Making Your Acid Reflux Recipes Healthy

It’s not enough to make a recipe that won’t worsen your acid reflux; you also need it to be nutritious, especially if you’re hoping to improve your general health. Goof foods to include in an acid reflux recipe include a lot of fruits and vegetables. Among fruits, apples and bananas are usually best, as they are not acidic. There are lot of vegetables to use, such as cabbage, green beans, carrots, broccoli, and peas. Potatoes, a favorite among many people, are also good, but should be baked, roasted, or added to soups, not fried as that adds too much fat. Lean meats will not hurt, and while egg yolks tend to be avoided in a good acid reflux recipe, egg whites or egg substitutes are okay. And finally us low-fat or fat-free dairy products and whole grains. You will notice that many of these foods are similar to a diet intended for weight loss – this is true, and coincidentally losing weight is also helpful in reducing the symptoms of acid reflux.

Acid Reflux Recipe #1: Vegetable Broth

A good acid reflux recipe is a basic vegetable broth, which is a good basis for soup stock to be used in other recipes, as well as being delicious on its own. Commercial vegetable broths often contain a lot of ingredients that you want to avoid. Chop two cups each of celery leaves and beet tops, carrots, and potato peelings (the red-skinned kind is best.) Next add three chopped cups of celery, one small diced onion, a grated or sliced zucchini or squash, and maybe a bit of parsley. Cover with boiling water and simmer for half an hour. You can eat it as it is as a soup, or strain to use as clear stock. This recipe is rich in minerals and gentle on your digestive system, as well as delicious.

Acid Reflux Recipe #2: Lentils and Rice

Rinse one pound of organic lentils and boil with eight cups of water. To this you will add one diced onion, three cloves of garlic, which you can chop or put through a garlic press, two chopped or grated carrots, and two stalks of celery sliced thinly. Next you should add a bay leaf and some thyme to taste. With a lid on the pot, simmer until the lentils are tender; this should take about twenty minutes or so. Stir a few times while it simmers, and add more liquid if it is needed as the lentils absorb the water. When it is done, remember to remove the bay leaf.
Separately, prepare some brown rice – the package will have directions, but the usual ratio is a little over twice as much water as rice, i.e. two and a quarter cups of water to one cup of rice.

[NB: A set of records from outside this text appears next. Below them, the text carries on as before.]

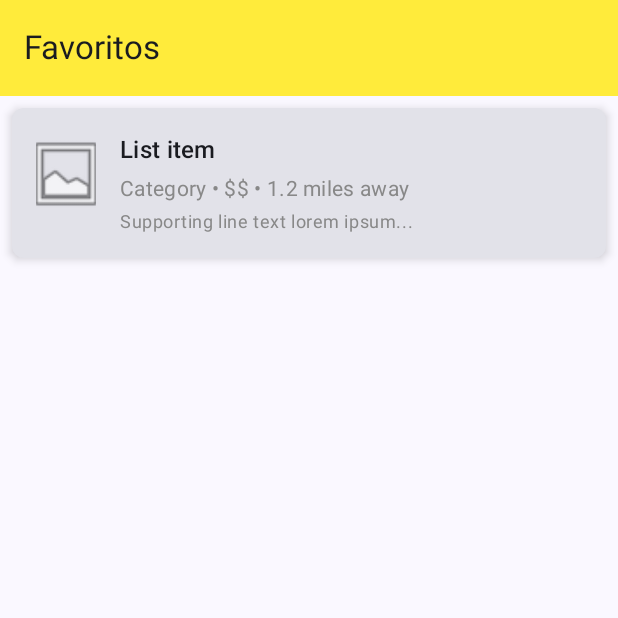
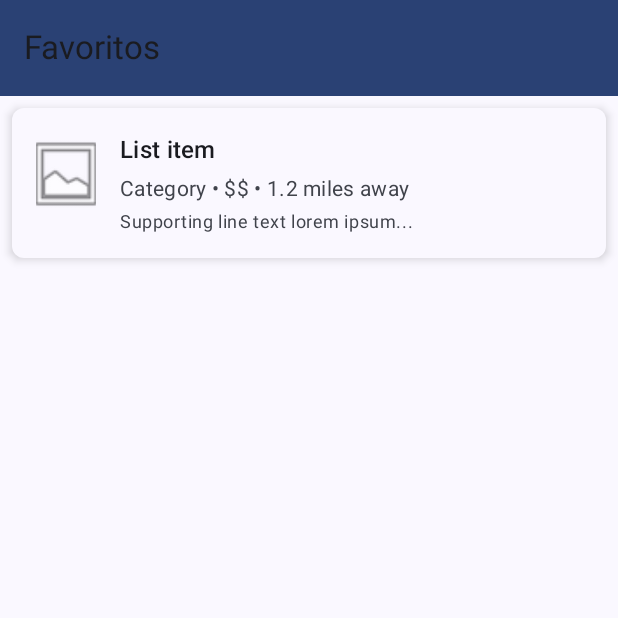
Before and after one commit to Isabella1911/UVG_CARE_Final, an Android app built with Jetpack Compose: the composable FavoritesScreen shown on its own in the app's theme, on a phone screen of 412 x 824 dp, the top half of it. Run offline under Robolectric (Android 15) with nearby library versions, the phone set to English and light mode, and no system bars.

Commit message:
Agregados los themes en archivos reminentes

```diff
--- a/app/src/main/java/com/uvg/uvgcare/presentation/Things/favlist/ThingsFavListScreen.kt
+++ b/app/src/main/java/com/uvg/uvgcare/presentation/Things/favlist/ThingsFavListScreen.kt
@@ -23,7 +23,9 @@ import androidx.compose.ui.Modifier
 import androidx.compose.ui.graphics.Color
 import androidx.compose.ui.layout.ContentScale
 import androidx.compose.ui.res.painterResource
+import androidx.compose.ui.tooling.preview.Preview
 import androidx.compose.ui.unit.dp
+import com.uvg.uvgcare.theme.UVGCareTheme
 
 @Composable
 fun ListItem() {
@@ -32,7 +34,11 @@ fun ListItem() {
             .fillMaxWidth()
             .padding(8.dp),
         shape = RoundedCornerShape(8.dp),
-        elevation = CardDefaults.cardElevation(4.dp)
+        elevation = CardDefaults.cardElevation(4.dp),
+        colors = CardDefaults.cardColors(
+            containerColor = MaterialTheme.colorScheme.surface, // Color de superficie del tema
+            contentColor = MaterialTheme.colorScheme.onSurface  // Color del contenido del tema
+        )
     ) {
         Row(
             modifier = Modifier
@@ -54,19 +60,20 @@ fun ListItem() {
             ) {
                 Text(
                     text = "List item",
-                    style = MaterialTheme.typography.titleMedium
+                    style = MaterialTheme.typography.titleMedium,
+                    color = MaterialTheme.colorScheme.onSurface // Color del texto según el tema
                 )
                 Spacer(modifier = Modifier.height(4.dp))
                 Text(
                     text = "Category • $$ • 1.2 miles away",
                     style = MaterialTheme.typography.bodyMedium,
-                    color = Color.Gray
+                    color = MaterialTheme.colorScheme.onSurfaceVariant // Color variante de texto
                 )
                 Spacer(modifier = Modifier.height(4.dp))
                 Text(
                     text = "Supporting line text lorem ipsum...",
                     style = MaterialTheme.typography.bodySmall,
-                    color = Color.Gray
+                    color = MaterialTheme.colorScheme.onSurfaceVariant // Otro color de variante de texto
                 )
             }
         }
@@ -81,7 +88,7 @@ fun FavoritesScreen() {
             TopAppBar(
                 title = { Text("Favoritos") },
                 colors = TopAppBarDefaults.mediumTopAppBarColors(
-                    containerColor = Color(0xFFFFEB3B)
+                    containerColor = MaterialTheme.colorScheme.primary // Usar color primario del tema
                 )
             )
         }
@@ -98,3 +105,19 @@ fun FavoritesScreen() {
         }
     }
 }
+
+@Preview(showBackground = true)
+@Composable
+fun PreviewFavoritesScreenLight() {
+    UVGCareTheme(darkTheme = false) {
+        FavoritesScreen()
+    }
+}
+
+@Preview(showBackground = true)
+@Composable
+fun PreviewFavoritesScreenDark() {
+    UVGCareTheme(darkTheme = true) {
+        FavoritesScreen()
+    }
+}
```
Also changed, not shown: app/src/main/java/com/uvg/uvgcare/presentation/Things/list/ThingsListScreen.kt (+0 -16 lines).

When both the rice and lentils are done, serve by plating some rice and spooning lentils over top. Add salt and pepper to taste. You may wish to garnish with fresh parsley.

No comments: